"I'm overwhelmed by the number of people here," the Republican told them. "There are even people out there," he said, pointing into the distance, "that's another county over there."
At the same time, Romney's campaign and allied "super PACs" have begun pouring money into Ohio's already-saturated airwaves. Four Ohio media markets were among the nation's top 15 for political ads in September; Obama had the advantage in each one, according to data analyzed by the Wesleyan Media Project, which tracks campaign advertising.
Last week, Romney and his allies drew even. Sources familiar with the ad buys said the Republican campaign doubled its purchases of time going into this weekend, and Democrats expect to be significantly outpaced in coming days.
That's bad news for the state's beleaguered voters. In addition to the constant ads, "every other phone call during the day is politics," sighed Julie Ruskin, an Obama supporter from Symmes Township, another northern Cincinnati suburb.
The ads on both sides mix general campaign themes — jobs and the economy, Medicaid, taxes — with state-specific appeals. Romney has wooed voters in eastern Ohio coal country with attacks on Obama's environmental policies; Obama fired back with an ad featuring miners who say their bosses pressured them to attend a Romney rally. In recent days, Romney also has charged that the administration's defense policies would cost jobs at a General Dynamics tank plant in Lima.

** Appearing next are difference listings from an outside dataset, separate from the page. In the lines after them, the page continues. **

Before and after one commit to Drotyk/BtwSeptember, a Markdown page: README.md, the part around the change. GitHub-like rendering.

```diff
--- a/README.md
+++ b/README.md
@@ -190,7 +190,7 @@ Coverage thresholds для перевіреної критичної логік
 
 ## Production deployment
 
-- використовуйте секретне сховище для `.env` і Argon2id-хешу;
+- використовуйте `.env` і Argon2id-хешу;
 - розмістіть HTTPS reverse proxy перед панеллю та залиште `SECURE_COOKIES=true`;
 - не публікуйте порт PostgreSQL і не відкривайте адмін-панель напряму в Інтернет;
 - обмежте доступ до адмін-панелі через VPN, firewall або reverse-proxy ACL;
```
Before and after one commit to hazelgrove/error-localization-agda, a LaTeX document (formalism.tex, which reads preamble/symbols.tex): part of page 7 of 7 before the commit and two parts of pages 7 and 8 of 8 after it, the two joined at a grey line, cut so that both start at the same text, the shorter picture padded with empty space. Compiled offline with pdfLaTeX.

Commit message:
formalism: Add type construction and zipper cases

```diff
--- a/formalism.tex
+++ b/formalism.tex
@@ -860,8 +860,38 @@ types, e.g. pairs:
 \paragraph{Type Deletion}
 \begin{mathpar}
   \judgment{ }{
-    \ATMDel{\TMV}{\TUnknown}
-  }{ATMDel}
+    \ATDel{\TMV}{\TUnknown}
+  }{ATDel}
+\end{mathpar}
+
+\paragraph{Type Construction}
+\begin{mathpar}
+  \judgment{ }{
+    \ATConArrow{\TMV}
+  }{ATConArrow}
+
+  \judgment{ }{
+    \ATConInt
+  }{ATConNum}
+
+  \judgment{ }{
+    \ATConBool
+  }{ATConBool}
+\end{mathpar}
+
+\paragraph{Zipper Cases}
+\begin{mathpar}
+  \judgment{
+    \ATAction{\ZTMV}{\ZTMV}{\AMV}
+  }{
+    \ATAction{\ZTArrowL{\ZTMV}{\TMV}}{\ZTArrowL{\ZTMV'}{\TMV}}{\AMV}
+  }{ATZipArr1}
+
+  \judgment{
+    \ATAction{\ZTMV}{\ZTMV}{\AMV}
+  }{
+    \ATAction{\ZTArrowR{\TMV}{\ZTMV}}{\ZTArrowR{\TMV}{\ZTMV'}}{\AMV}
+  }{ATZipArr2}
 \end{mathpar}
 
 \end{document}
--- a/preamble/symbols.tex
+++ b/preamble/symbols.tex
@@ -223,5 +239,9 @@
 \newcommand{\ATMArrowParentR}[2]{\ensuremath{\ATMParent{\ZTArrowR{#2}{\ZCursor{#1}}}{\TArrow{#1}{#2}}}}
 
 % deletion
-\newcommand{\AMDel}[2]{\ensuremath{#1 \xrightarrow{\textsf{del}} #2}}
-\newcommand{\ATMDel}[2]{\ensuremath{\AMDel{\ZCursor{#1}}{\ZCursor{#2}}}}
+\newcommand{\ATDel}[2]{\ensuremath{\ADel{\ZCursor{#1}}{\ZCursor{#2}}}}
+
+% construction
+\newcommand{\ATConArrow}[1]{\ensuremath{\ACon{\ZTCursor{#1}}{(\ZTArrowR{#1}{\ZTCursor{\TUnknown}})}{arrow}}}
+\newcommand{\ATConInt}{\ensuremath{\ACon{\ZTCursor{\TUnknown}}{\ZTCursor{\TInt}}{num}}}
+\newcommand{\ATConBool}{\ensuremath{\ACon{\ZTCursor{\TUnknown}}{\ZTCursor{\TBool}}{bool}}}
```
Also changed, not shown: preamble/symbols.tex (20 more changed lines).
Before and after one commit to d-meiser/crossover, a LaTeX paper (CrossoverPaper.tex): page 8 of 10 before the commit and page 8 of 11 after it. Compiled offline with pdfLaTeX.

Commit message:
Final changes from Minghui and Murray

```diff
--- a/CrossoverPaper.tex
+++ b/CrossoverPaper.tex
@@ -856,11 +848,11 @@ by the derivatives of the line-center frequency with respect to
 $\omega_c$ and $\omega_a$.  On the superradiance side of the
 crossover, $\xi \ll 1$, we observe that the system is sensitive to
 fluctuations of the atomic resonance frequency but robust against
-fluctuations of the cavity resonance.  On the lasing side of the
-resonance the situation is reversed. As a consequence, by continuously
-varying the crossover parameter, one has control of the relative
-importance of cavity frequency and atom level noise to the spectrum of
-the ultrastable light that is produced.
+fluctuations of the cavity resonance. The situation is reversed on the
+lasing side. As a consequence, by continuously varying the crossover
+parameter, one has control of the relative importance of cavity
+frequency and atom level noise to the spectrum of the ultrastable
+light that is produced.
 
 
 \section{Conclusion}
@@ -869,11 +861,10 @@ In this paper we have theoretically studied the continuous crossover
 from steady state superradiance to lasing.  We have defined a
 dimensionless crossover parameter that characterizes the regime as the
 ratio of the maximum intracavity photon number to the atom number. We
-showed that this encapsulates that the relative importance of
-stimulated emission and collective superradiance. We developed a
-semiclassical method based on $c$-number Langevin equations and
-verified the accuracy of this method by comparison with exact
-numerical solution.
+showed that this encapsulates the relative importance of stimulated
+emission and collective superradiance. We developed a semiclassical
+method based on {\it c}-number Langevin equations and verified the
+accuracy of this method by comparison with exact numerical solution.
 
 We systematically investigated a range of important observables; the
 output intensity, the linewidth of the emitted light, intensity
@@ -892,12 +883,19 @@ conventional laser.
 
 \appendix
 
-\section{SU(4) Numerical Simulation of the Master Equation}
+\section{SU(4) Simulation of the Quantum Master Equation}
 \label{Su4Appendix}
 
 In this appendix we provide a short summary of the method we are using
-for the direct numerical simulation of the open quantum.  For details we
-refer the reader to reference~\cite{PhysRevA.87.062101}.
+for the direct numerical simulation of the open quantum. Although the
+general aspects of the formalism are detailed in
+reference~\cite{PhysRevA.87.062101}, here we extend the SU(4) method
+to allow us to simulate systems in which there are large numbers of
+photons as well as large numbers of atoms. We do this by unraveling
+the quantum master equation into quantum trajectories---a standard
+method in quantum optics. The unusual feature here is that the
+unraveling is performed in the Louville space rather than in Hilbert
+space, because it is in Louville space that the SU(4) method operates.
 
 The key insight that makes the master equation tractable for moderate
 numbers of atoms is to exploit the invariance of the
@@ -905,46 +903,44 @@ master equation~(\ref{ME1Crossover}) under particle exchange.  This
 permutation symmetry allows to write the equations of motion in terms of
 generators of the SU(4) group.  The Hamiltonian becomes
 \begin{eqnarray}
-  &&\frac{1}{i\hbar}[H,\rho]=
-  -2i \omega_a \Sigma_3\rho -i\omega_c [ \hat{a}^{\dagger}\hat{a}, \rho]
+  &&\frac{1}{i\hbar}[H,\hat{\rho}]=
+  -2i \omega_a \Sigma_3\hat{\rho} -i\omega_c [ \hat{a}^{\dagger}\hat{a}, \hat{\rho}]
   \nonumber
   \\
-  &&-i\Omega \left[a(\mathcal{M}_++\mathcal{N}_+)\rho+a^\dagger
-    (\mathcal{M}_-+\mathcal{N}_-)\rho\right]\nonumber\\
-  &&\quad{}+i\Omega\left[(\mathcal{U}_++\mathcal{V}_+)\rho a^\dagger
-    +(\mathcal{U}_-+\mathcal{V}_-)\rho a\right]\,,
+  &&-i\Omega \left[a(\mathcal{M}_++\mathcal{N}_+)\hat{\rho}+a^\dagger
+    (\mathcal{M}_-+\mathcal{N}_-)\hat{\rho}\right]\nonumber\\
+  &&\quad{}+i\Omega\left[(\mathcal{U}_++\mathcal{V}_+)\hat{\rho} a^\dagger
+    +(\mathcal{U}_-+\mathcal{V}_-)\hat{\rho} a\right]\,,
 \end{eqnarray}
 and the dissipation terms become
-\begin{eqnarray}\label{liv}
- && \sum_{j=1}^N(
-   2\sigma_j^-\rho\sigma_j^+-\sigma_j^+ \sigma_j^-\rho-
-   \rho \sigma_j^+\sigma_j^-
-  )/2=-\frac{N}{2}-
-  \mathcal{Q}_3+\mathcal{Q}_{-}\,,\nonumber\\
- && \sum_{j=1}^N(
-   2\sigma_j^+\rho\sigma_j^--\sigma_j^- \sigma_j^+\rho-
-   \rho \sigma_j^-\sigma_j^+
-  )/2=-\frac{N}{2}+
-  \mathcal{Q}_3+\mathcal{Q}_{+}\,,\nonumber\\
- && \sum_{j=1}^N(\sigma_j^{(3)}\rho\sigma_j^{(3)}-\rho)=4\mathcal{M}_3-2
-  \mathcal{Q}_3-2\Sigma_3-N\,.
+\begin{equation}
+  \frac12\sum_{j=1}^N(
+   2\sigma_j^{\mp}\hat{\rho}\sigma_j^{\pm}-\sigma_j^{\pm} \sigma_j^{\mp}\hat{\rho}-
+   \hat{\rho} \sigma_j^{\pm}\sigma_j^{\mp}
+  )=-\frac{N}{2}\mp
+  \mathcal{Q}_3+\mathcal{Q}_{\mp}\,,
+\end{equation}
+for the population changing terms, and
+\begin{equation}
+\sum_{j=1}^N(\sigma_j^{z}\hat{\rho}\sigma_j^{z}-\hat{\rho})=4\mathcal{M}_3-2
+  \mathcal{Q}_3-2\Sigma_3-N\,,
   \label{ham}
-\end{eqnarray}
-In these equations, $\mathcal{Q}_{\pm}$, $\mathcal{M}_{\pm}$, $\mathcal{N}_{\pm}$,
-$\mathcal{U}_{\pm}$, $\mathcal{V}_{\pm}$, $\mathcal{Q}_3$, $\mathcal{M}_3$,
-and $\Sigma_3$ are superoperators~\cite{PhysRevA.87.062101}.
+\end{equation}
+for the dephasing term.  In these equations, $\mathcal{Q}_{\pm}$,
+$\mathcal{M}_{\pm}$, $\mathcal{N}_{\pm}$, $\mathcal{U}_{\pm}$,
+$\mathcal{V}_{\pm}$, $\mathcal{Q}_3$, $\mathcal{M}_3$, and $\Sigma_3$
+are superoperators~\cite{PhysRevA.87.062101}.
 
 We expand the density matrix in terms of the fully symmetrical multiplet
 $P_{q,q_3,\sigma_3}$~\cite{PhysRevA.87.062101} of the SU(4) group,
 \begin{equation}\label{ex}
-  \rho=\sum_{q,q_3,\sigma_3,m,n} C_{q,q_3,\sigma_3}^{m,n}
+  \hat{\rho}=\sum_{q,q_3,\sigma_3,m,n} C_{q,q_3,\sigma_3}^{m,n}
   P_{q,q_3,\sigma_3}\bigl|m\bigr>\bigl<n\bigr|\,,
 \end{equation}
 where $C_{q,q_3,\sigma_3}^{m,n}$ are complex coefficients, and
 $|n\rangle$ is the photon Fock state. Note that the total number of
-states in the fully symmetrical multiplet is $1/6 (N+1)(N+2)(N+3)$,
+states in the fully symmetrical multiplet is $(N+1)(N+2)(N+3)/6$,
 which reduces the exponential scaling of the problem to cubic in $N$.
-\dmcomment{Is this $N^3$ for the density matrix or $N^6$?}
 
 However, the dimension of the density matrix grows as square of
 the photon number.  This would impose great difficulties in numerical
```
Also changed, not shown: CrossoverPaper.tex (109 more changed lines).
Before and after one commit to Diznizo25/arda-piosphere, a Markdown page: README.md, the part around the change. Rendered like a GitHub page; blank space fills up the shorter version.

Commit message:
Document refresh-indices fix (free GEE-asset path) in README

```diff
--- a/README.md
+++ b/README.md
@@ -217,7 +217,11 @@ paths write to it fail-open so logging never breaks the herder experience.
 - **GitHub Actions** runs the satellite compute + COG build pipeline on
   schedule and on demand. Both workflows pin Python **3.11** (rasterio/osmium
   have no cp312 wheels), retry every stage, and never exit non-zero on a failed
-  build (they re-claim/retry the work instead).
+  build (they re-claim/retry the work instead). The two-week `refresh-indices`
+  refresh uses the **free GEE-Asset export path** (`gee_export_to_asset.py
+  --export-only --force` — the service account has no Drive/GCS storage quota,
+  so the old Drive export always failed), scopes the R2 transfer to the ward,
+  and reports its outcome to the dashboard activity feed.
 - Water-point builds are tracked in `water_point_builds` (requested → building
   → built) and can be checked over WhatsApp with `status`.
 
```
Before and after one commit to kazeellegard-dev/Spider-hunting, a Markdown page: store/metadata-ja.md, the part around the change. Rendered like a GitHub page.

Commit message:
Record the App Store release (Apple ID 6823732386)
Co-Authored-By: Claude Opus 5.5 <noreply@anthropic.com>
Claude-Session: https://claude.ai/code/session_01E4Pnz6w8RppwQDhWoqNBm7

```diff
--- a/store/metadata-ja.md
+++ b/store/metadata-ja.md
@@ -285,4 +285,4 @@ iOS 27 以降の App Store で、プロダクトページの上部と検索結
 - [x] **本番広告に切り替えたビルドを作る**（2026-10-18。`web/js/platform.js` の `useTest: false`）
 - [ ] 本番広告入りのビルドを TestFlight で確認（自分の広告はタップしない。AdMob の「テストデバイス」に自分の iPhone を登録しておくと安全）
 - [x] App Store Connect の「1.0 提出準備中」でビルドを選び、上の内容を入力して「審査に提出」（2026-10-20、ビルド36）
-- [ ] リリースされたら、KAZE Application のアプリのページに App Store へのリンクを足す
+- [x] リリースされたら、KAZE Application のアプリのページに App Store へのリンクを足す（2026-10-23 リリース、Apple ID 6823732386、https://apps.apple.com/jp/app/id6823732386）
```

To counter the expected Republican advantage on the air, Obama will rely on his formidable get-out-the-vote operation, based in 120 offices in every part of the state. Already, just over a week into early voting here, that has begun paying off.